  2. Using the ATC forward and ATC reverse buttons bring the desired tool into the spindle
  3. HOLDING THE TOOL HOLDER that is in the spindle press the ATC release button or the black button located on the machine head inside the machine
  4. The tool should release with an accompanied air purge to clean the spindle tapers
  5. Using the CAT 40 tool tightening fixture in a vice, secure the tool holder insuring to close the lever containing the second spindle dog
  6. Using a spanner or a box wrench carefully loosen the collet nut or tool clamping mechanism
  7. Before replacing the cutting tool insure all collet tapers and tool shanks are clean and free from dust or chips. Wipe with a clean paper towel before installing
  8. Using the correct spanner or box wrench carefully and firmly tighten the collet nut or retaining mechanism.
  9. Check the pullstud with an open ended wrench and insure that it is snug within the Cat 40 tool holder
  10. Pressing and holding the ATC release button or black button on the head of the Haas insert the tool holder into the spindle making sure to align the spindle dogs with the tool holder before releasing the button.

Homing and Zeroing the machine:

Starting Job:

Machine Limitations

Choosing tools

Many tools are optimized for different materials, and although a 2 flute endmill can do most operations, it is not always ideal. Single and duel flute high helix endmills are available for plastics, woods, and composites, with carbide endmills and burs available for abrasive materials like glass fiber reinforced materials such as circuit boards. Feeds and speeds can be found HERE

File Types

G-Code files will be posted with the file extension .nc. G-code files can be opened directly into a text editor if necessary to preview or edit the desired code or opened within HSM-Works to send to a machine.

Test Part

Training will focus the machine set up and use, not directly on the CAM and its accompanying software HSM Works.

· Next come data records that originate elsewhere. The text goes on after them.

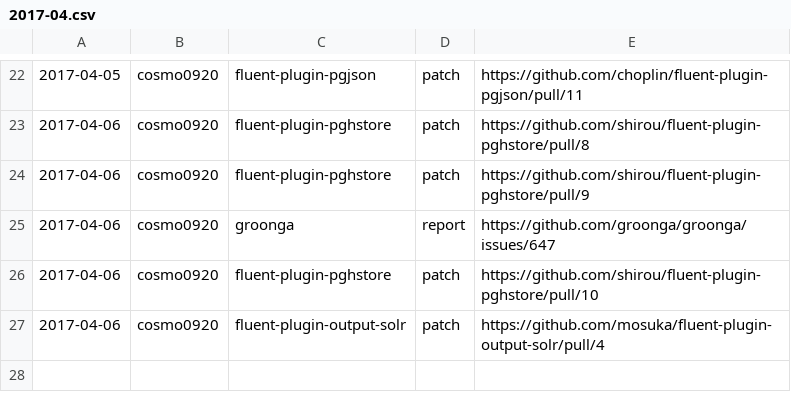
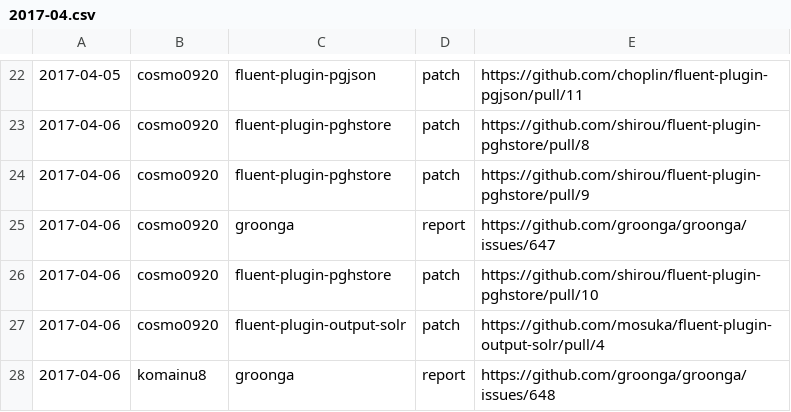
Before and after one commit to clear-code/statistics, a CSV file: upstream-feedback/2017-04.csv, drawn as a sheet; only a part is shown, gaps mark what is left out.

Commit message:
Add one more feedback

```diff
--- a/upstream-feedback/2017-04.csv
+++ b/upstream-feedback/2017-04.csv
@@ -27 +27,2 @@
 2017-04-06,cosmo0920,fluent-plugin-output-solr,patch,https://github.com/mosuka/fluent-plugin-output-solr/pull/4
+2017-04-06,komainu8,groonga,report,https://github.com/groonga/groonga/issues/648
```
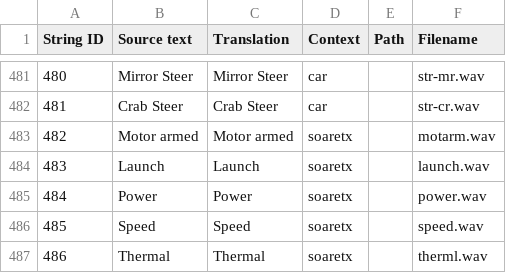
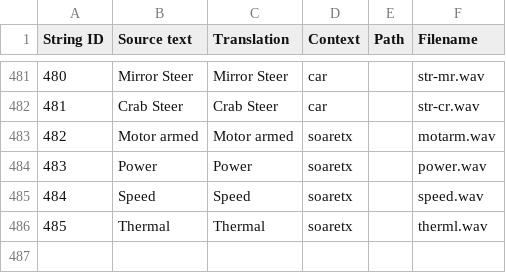
Before and after one commit to EdgeTX/edgetx-sdcard-sounds, a CSV file: voices/en-GB.csv, drawn as a sheet; only a part is shown, gaps mark what is left out; removed rows and columns are numbered as before the commit, all else as after; the diff names each change by its address in the sheet, - before the commit and + after, or states it on an @@ line.

```diff
--- a/voices/en-GB.csv
+++ b/voices/en-GB.csv
-row 484: 483 | Launch | Launch | soaretx |  | launch.wav
@@ column A (String ID) renumbered from row 484 down @@
```
Also changed, not shown: voices/en-US.csv, 4 other files.
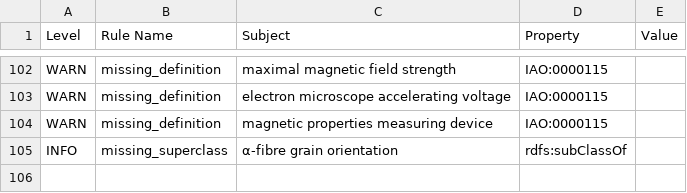
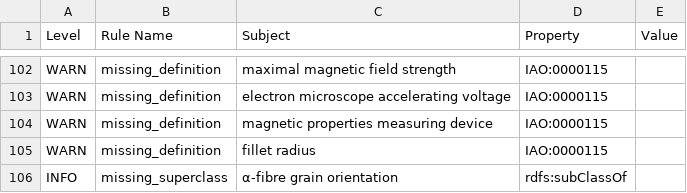
Before and after one commit to cmllezr/NOES-Onto, a TSV file: src/ontology/reports/noes-edit.owl-obo-report.tsv, drawn as a sheet; only a part is shown, gaps mark what is left out; the diff names each change by its address in the sheet, - before the commit and + after, or states it on an @@ line.

```diff
--- a/src/ontology/reports/noes-edit.owl-obo-report.tsv
+++ b/src/ontology/reports/noes-edit.owl-obo-report.tsv
+row 105: WARN | missing_definition | fillet radius | IAO:0000115
```
Also changed, not shown: 10 other files.
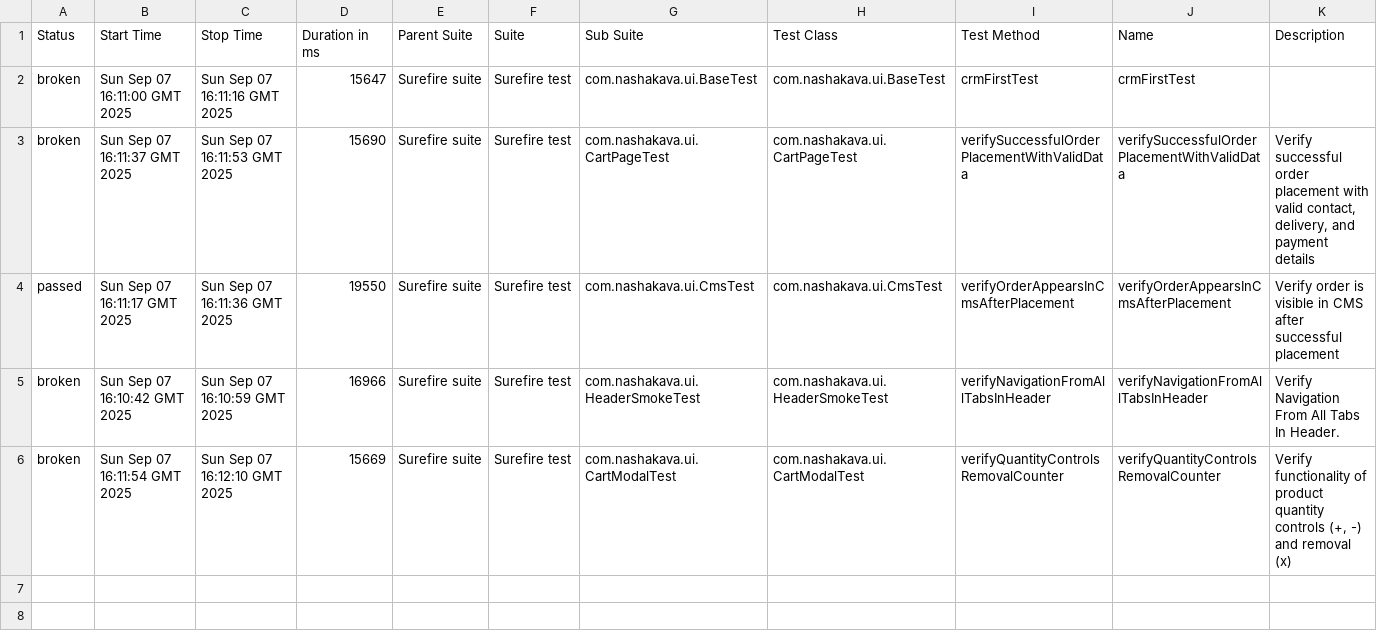
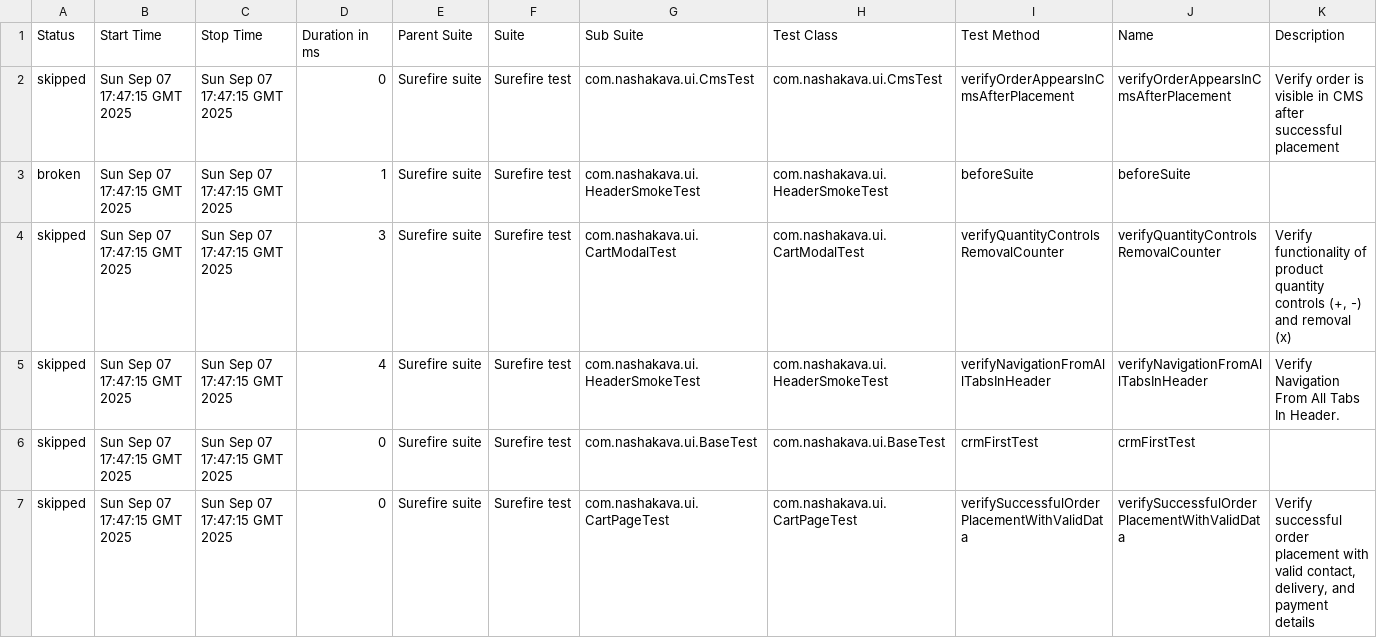
Before and after one commit to HrushaNataliia/nasha-kava-test, a CSV file: data/suites.csv, drawn as a sheet.

```diff
--- a/data/suites.csv
+++ b/data/suites.csv
@@ -1,6 +1,7 @@
 "Status","Start Time","Stop Time","Duration in ms","Parent Suite","Suite","Sub Suite","Test Class","Test Method","Name","Description"
-"broken","Sun Sep 07 16:11:00 GMT 2025","Sun Sep 07 16:11:16 GMT 2025","15647","Surefire suite","Surefire test","com.nashakava.ui.BaseTest","com.nashakava.ui.BaseTest","crmFirstTest","crmFirstTest",""
-"broken","Sun Sep 07 16:11:37 GMT 2025","Sun Sep 07 16:11:53 GMT 2025","15690","Surefire suite","Surefire test","com.nashakava.ui.CartPageTest","com.nashakava.ui.CartPageTest","verifySuccessfulOrderPlacementWithValidData","verifySuccessfulOrderPlacementWithValidData","Verify successful order placement with valid contact, delivery, and payment details"
-"passed","Sun Sep 07 16:11:17 GMT 2025","Sun Sep 07 16:11:36 GMT 2025","19550","Surefire suite","Surefire test","com.nashakava.ui.CmsTest","com.nashakava.ui.CmsTest","verifyOrderAppearsInCmsAfterPlacement","verifyOrderAppearsInCmsAfterPlacement","Verify order is visible in CMS after successful placement"
-"broken","Sun Sep 07 16:10:42 GMT 2025","Sun Sep 07 16:10:59 GMT 2025","16966","Surefire suite","Surefire test","com.nashakava.ui.HeaderSmokeTest","com.nashakava.ui.HeaderSmokeTest","verifyNavigationFromAllTabsInHeader","verifyNavigationFromAllTabsInHeader","Verify Navigation From All Tabs In Header."
-"broken","Sun Sep 07 16:11:54 GMT 2025","Sun Sep 07 16:12:10 GMT 2025","15669","Surefire suite","Surefire test","com.nashakava.ui.CartModalTest","com.nashakava.ui.CartModalTest","verifyQuantityControlsRemovalCounter","verifyQuantityControlsRemovalCounter","Verify functionality of product quantity controls (+, -) and removal (x)"
+"skipped","Sun Sep 07 17:47:15 GMT 2025","Sun Sep 07 17:47:15 GMT 2025","0","Surefire suite","Surefire test","com.nashakava.ui.CmsTest","com.nashakava.ui.CmsTest","verifyOrderAppearsInCmsAfterPlacement","verifyOrderAppearsInCmsAfterPlacement","Verify order is visible in CMS after successful placement"
+"broken","Sun Sep 07 17:47:15 GMT 2025","Sun Sep 07 17:47:15 GMT 2025","1","Surefire suite","Surefire test","com.nashakava.ui.HeaderSmokeTest","com.nashakava.ui.HeaderSmokeTest","beforeSuite","beforeSuite",""
+"skipped","Sun Sep 07 17:47:15 GMT 2025","Sun Sep 07 17:47:15 GMT 2025","3","Surefire suite","Surefire test","com.nashakava.ui.CartModalTest","com.nashakava.ui.CartModalTest","verifyQuantityControlsRemovalCounter","verifyQuantityControlsRemovalCounter","Verify functionality of product quantity controls (+, -) and removal (x)"
+"skipped","Sun Sep 07 17:47:15 GMT 2025","Sun Sep 07 17:47:15 GMT 2025","4","Surefire suite","Surefire test","com.nashakava.ui.HeaderSmokeTest","com.nashakava.ui.HeaderSmokeTest","verifyNavigationFromAllTabsInHeader","verifyNavigationFromAllTabsInHeader","Verify Navigation From All Tabs In Header."
+"skipped","Sun Sep 07 17:47:15 GMT 2025","Sun Sep 07 17:47:15 GMT 2025","0","Surefire suite","Surefire test","com.nashakava.ui.BaseTest","com.nashakava.ui.BaseTest","crmFirstTest","crmFirstTest",""
+"skipped","Sun Sep 07 17:47:15 GMT 2025","Sun Sep 07 17:47:15 GMT 2025","0","Surefire suite","Surefire test","com.nashakava.ui.CartPageTest","com.nashakava.ui.CartPageTest","verifySuccessfulOrderPlacementWithValidData","verifySuccessfulOrderPlacementWithValidData","Verify successful order placement with valid contact, delivery, and payment details"
```
Also changed, not shown: data/behaviors.csv, 42 other files.
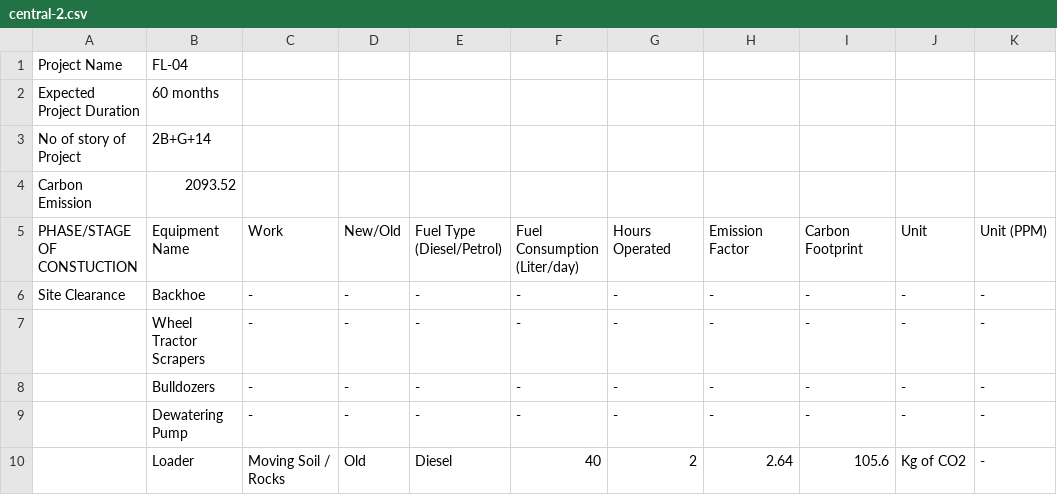
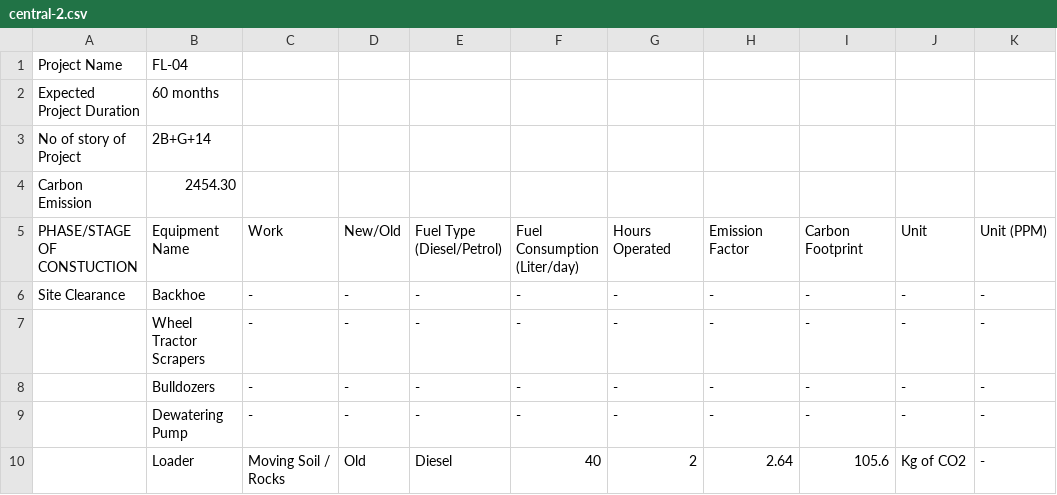
Before and after one commit to zamsabir2002/carbon_footprint_mapping, a CSV file: public/data/new_data/central/central-2.csv, drawn as a sheet; only a part is shown.

```diff
--- a/public/data/new_data/central/central-2.csv
+++ b/public/data/new_data/central/central-2.csv
@@ -3,3 +3,3 @@ Expected Project Duration,60 months,,,,,,,,,
 No of story of Project,2B+G+14,,,,,,,,,
-Carbon Emission,2093.52,,,,,,,,,
+Carbon Emission,2454.30,,,,,,,,,
 PHASE/STAGE OF CONSTUCTION,Equipment Name,Work,New/Old,Fuel Type (Diesel/Petrol),Fuel Consumption (Liter/day),Hours Operated,Emission Factor,Carbon Footprint,Unit,Unit (PPM)
```
Also changed, not shown: public/data/new_data/central/central-1.csv, public/data/new_data/east/east-0.csv, 6 other files.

Before training, please take a look at and try your hand at creating the CAM for this | test part. The software you write will be used to demonstrate you competence on the machine. Feel free to reach out at any time to the Workshop Wizard running the training course if you are having trouble creating the part G-code. Use the .step file to create the CAM, reference CAM is stored in the .SLDPRT file under the HSM workspace.

Haas Super Mini Mill Quick Review

Tool Lead: Andrew Furst

Safety Concerns

  • Safety Glasses must be worn when machine is running
  • The glass door must be closed before starting a job
  • The spindle must be completely stopped before adjusting or removing work piece
  • After milling is completed, the work piece will have developed sharp burrs which must be removed with a hand file or sandpaper

Safe Operating Procedures Review

  1. Design part using Solidworks or other CAD platform
  2. Using HSM Works generate tool paths
    1. Each different tool needs to be a separate job as only one tool can be loaded into the Shopbot at a time
    2. Use 2D and 3D clearing and pocketing to remove the bulk of the material while using “stock to leave” to allow for a finishing pass
    3. Simulate the toolpaths to verify that the tool will not crash and is cutting in the desired location
  3. Using the open ended wrench on the spindle flats and the spanner on the collet nut to change out the tool or collet itself if switching shank diameter
  4. Home the machine and zero the tool using Shopbot 3, set part zero using the yellow keypad and slowly jogging the tool or edge finder to the part. DO NOT FORGET TO ADD OFFSET OF TOOL RADIUS AND SHIM THCINESS
  5. Upload the G-Code into Shopbot 3 under File→ Load
  6. Start program

Post Processing

  • Use a file to debur the part


  • Tools should be wiped clear of chips or coolant using an acid brush
  • The router should be vacuumed out after every operation and at the completion of each job
  • Once a month the router should be moved and chips cleared from underneath machine body
  • Twice a year the router should be partially disassembled, cleaned, and re-oiled
  • Tool should undergo initial set up every time it is moved or lifted

haas_super_mini_mill_training_sop.txt · Last modified: 2021/03/11 19:53 by furst